Then when you have those inevitable “aha, I should have said…” moments, take the time and type something up. Keep a battery of these quips and quotable beauties handy and then when the opportunity presents itself, strike with a hot iron!
Events are another thing that you can leverage. If you find (or seek out) events, you can borrow momentum from these events by talking about them and mentioning the events.
If you are taking part in the event, use the opportunity to create some value-added content and reference it in the event comments and similar conversations.
You can also use events for “hashtag hijacking”. This obviously needs to be done tastefully, but if you can create something that tells a story quickly like an image or infographic, and then post it strategically during live events using the hashtags being promoted at the time, you can leverage some of the built-in popularity of the topic.
Try to target posts that make sense in the context of the event and hashtags or you’ll just seem out of place. In fact, going back to rule number 3 (create massive value), if you are adding value then most will not mind.
There’s a whole gold mine of opportunity out there if you only take the time to look and think.
Rule Number 20 – C’mon down and you can be a contestant on…
Contests are nothing new, and they’re used all over the place. If you’ve got something that has some value, or you can create some value for your audience, don’t be afraid to give it away.
Set up some incentives to get some likes, shares, mentions, or grow your email list by setting up a contest for your valuable products, services or lead magnets.
Give away things to a few to get a lot of value and increase your following.
- A plain old fashioned drawing where someone provides you an email address, or you choose from the likes on a post where someone chosen randomly wins a prize.
- Content, video, or photo contests like favorite quotes, or getting answers to questions similar to “if you were a multi-millionaire and didn’t have to go to work tomorrow, what would you do for the rest of your life?”. Then you choose the “best” one and they get a prize.
Get creative, these types of strategies always work well, once you have an audience.
Rule Number 21 – Social media marketing is about socializing
Social media marketing and optimization is about socializing, so start rubbing elbows with people that live and breathe marketing through social media networks.

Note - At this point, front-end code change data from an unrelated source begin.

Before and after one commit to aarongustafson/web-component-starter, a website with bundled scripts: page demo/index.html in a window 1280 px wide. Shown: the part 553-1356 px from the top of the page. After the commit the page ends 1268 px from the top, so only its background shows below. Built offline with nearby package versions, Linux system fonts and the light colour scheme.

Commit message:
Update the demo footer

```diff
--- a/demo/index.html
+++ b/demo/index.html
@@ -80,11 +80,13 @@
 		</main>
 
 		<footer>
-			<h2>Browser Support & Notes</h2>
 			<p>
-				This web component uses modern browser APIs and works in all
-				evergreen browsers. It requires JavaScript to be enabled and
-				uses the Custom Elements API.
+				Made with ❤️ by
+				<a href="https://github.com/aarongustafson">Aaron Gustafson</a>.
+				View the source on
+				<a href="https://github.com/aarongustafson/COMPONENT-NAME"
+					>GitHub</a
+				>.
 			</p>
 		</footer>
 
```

Like many other industries, there are conferences about, and dedicated to, social media marketing. The one that seems to get a lot of attention is Social Media Marketing World. The next one is February 28th through March 2nd, 2018 and you’re going to want to get your tickets sooner than later as this event does sell out.
I’m in no way saying that you will be more successful with your social media efforts if you attend this, but I guarantee you’ll learn something.

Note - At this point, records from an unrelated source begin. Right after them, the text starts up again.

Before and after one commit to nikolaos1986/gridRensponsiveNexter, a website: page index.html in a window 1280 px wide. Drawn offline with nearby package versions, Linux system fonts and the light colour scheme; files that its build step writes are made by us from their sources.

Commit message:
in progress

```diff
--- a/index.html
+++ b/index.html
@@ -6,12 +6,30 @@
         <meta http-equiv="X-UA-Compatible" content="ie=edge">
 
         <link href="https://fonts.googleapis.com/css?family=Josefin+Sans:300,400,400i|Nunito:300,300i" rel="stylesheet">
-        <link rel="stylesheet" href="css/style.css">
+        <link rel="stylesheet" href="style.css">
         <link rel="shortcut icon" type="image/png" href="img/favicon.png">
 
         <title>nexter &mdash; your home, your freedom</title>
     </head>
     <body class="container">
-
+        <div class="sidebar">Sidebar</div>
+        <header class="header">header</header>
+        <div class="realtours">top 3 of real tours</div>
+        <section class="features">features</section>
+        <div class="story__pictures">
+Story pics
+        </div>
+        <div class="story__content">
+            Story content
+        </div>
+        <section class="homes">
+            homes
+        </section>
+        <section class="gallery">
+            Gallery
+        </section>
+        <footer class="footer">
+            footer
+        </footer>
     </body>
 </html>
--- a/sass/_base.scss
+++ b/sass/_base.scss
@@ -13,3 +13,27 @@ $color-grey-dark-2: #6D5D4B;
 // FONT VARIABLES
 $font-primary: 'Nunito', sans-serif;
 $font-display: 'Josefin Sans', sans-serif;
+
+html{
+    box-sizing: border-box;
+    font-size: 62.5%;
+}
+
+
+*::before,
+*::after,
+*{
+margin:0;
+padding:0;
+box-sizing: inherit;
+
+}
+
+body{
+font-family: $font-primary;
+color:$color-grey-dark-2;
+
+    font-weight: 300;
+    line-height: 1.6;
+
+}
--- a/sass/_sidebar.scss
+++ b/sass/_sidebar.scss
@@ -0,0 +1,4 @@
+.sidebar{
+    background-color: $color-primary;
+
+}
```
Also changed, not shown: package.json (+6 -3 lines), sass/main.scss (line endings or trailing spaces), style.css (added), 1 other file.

If you can make the date, and you can afford the price tag, I highly recommend making the trip to San Francisco, California.

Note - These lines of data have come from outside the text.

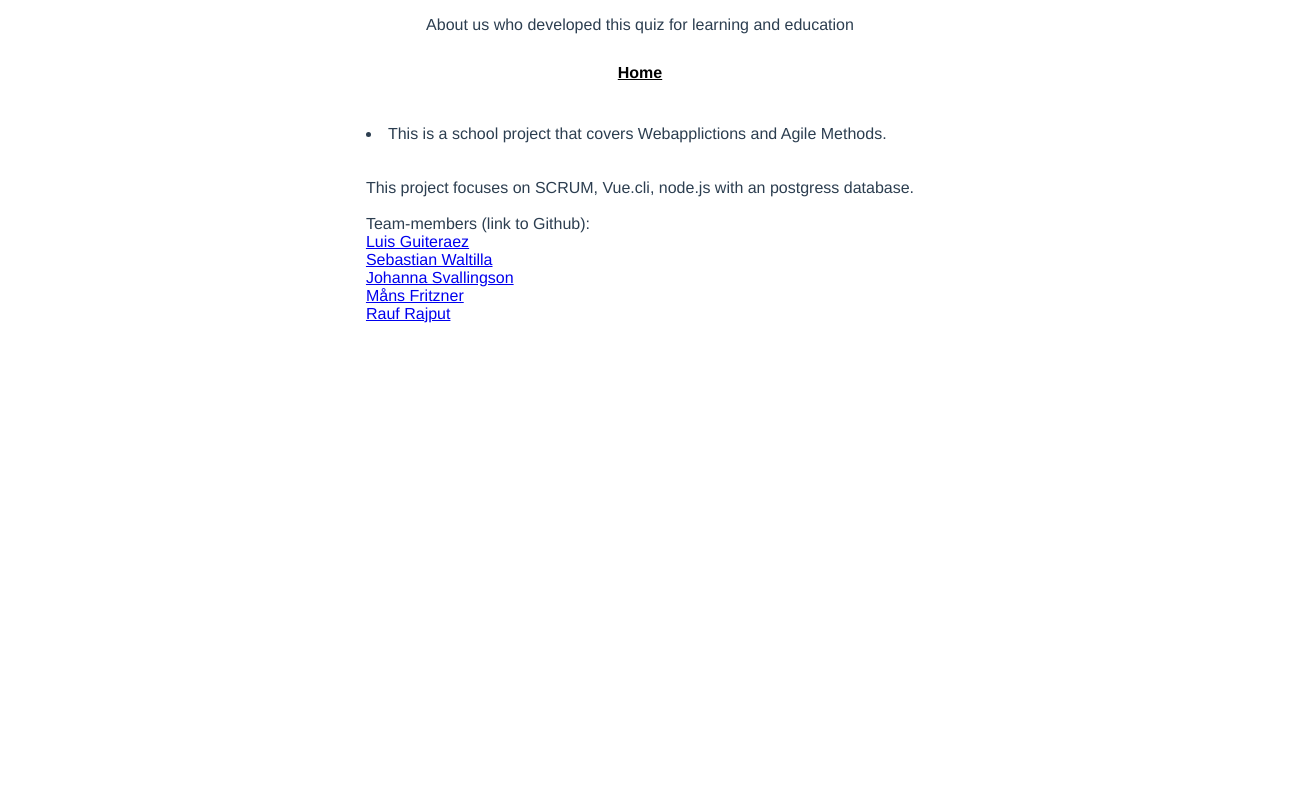
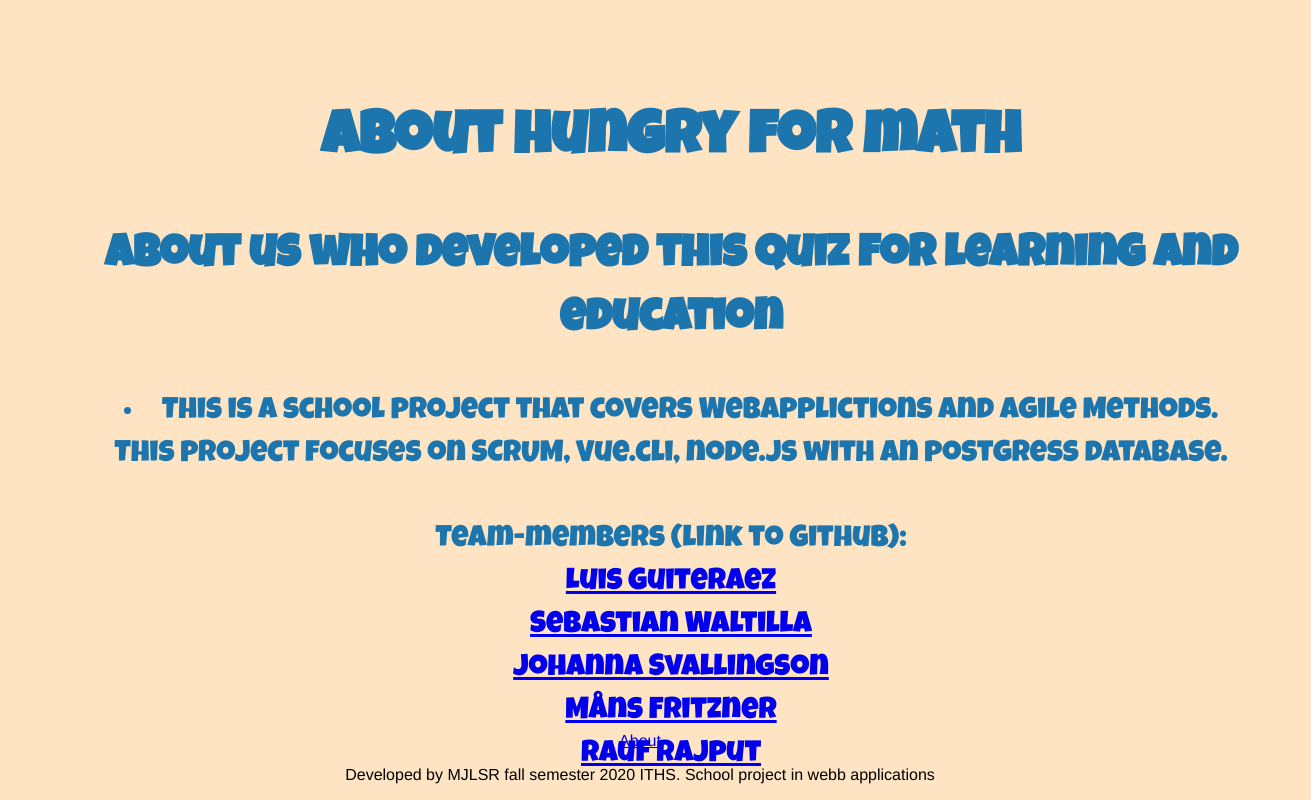
Before and after one commit to lfgn84/ITHS-Course-5-WebApp-6-Agil-Frontend, a Vue app in the folder frontend/: page /#/about in a window 1280 px wide. Shown: the whole page, 1311 px wide, since content can reach past the window. Built offline with nearby package versions, Linux system fonts and the light colour scheme; a web font is replaced by a local one.

Commit message:
global background color changed, updated about page

```diff
--- a/frontend/src/App.vue
+++ b/frontend/src/App.vue
@@ -29,3 +29,11 @@
   color: #42b983;
 }
 </style>
+
+<style>
+  body {
+    margin: 0;
+    padding: 0;
+    background-color: bisque;
+  }
+</style>
--- /dev/null
+++ b/frontend/src/components/aboutComponent.vue
@@ -0,0 +1,55 @@
+
+<template>
+
+    <div class="aboutComponent">
+        <br>
+        <h1>About hungry for math</h1>
+
+        <h2>About us who developed this quiz for learning and education</h2>
+
+
+
+        <li> This is a school project that covers Webapplictions and Agile Methods.</li>
+
+        This project focuses on SCRUM, Vue.cli, node.js with an postgress database.<br><br>
+
+        Team-members (link to Github):
+
+        <div><a href="https://github.com/lfgn84" target="_blank">Luis Guiteraez</a></div>
+
+        <div><a href="https://github.com/SebastianWaltilla" target="_blank">Sebastian Waltilla</a></div>
+
+        <div><a href="https://github.com/bigJohanna" target="_blank">Johanna Svallingson</a></div>
+
+        <div><a href="https://github.com/mansfritzner" target="_blank">Måns Fritzner</a></div>
+
+        <div><a href="https://github.com/RaufRajput" target="_blank">Rauf Rajput</a></div>
+    </div>
+</template>
+
+<script>
+    export default {
+        name: "AboutComponent"
+    }
+</script>
+
+<style>
+    @import url('https://fonts.googleapis.com/css?family=Luckiest+Guy&display=swap');
+
+
+
+    .aboutComponent {
+        font-family: 'Luckiest Guy', Tahoma;
+        text-align: center;
+        position: absolute;
+        background: #ffe4c4;
+        width: 100%;
+        color: #1C75AD;
+        line-height:1.42857143;
+        min-width:500px;
+        font-size: 30px;
+    }
+
+
+
+</style>
--- a/frontend/src/views/About.vue
+++ b/frontend/src/views/About.vue
@@ -1,55 +1,35 @@
 <template>
 
-
     <div class="about">
-      <div id="nav">
-      <router-link to="/">Home</router-link>
-      </div>
-
-    <div class="title">About us who developed this quiz for learning and education</div>
-
-    <div class="info">
-
-      <li>This is a school project that covers Webapplictions and Agile Methods.</li><br><br>
-
-
-      This project focuses on SCRUM, Vue.cli, node.js with an postgress database.<br><br>
-
-      Team-members (link to Github):
-
-<br>
-
-      <div><a href="https://github.com/lfgn84" target="_blank">Luis Guiteraez</a></div>
-
-      <div><a href="https://github.com/SebastianWaltilla" target="_blank">Sebastian Waltilla</a></div>
-
-      <div><a href="https://github.com/bigJohanna" target="_blank">Johanna Svallingson</a></div>
-
-      <div><a href="https://github.com/mansfritzner" target="_blank">Måns Fritzner</a></div>
-
-      <div><a href="https://github.com/RaufRajput" target="_blank">Rauf Rajput</a></div>
-
-
-    </div>
+        <head-component></head-component>
+        <AboutComponent></AboutComponent>
+        <footer-component></footer-component>
 
     </div>
 
 </template>
 
+<script >
 
 
-
-
-<script >
+    import AboutComponent from "../components/aboutComponent";
+    import HeadComponent from "../components/headComponent";
+    import FooterComponent from "../components/footerComponent";
 
     export default {
         name: "About",
+        components: {
+            FooterComponent,
+            HeadComponent,
+            AboutComponent
+        }
     }
 
 </script>
 
 
-<style scoped>
+<style>
+
 
     .about{
 
@@ -58,7 +38,6 @@
         grid-template-columns: repeat(1, auto);
 
         grid-template-rows: repeat(3, auto);
-
 
         justify-content: center;
 
```
Lines whose indentation alone changed are shown as unchanged.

If you were wondering, the last time I checked the price was $1,597 for an all-access pass ($897.00 during the promotion period) or $697.00 for the creator ticket which is less access to things ($447.00 during the promotion period).
There are many more conferences, but this one is a great one if you are really interested in social media for building an audience and driving traffic.
In Summary: Social Media Marketing
Social media marketing through social networks should be a pivotal piece of your optimization and marketing strategies.
As I’m sure you know, building an email list is important, but these days, building a social channel audience is just as important.
Not only will it help diversify your traffic, but it will bring you more in touch with the people you are trying to reach so that you can do your job better than ever.
I’ve provided you with 20 rules that you should be following to increase the efficiency of your social media marketing efforts.
Finally, by attending conferences and other events related to social media marketing you will expand your horizons, meet new people that can help you with your efforts, and you’ll pick up new tips.
Have Anything to Share?
What are some of the strategies that you use in general across multiple social networks?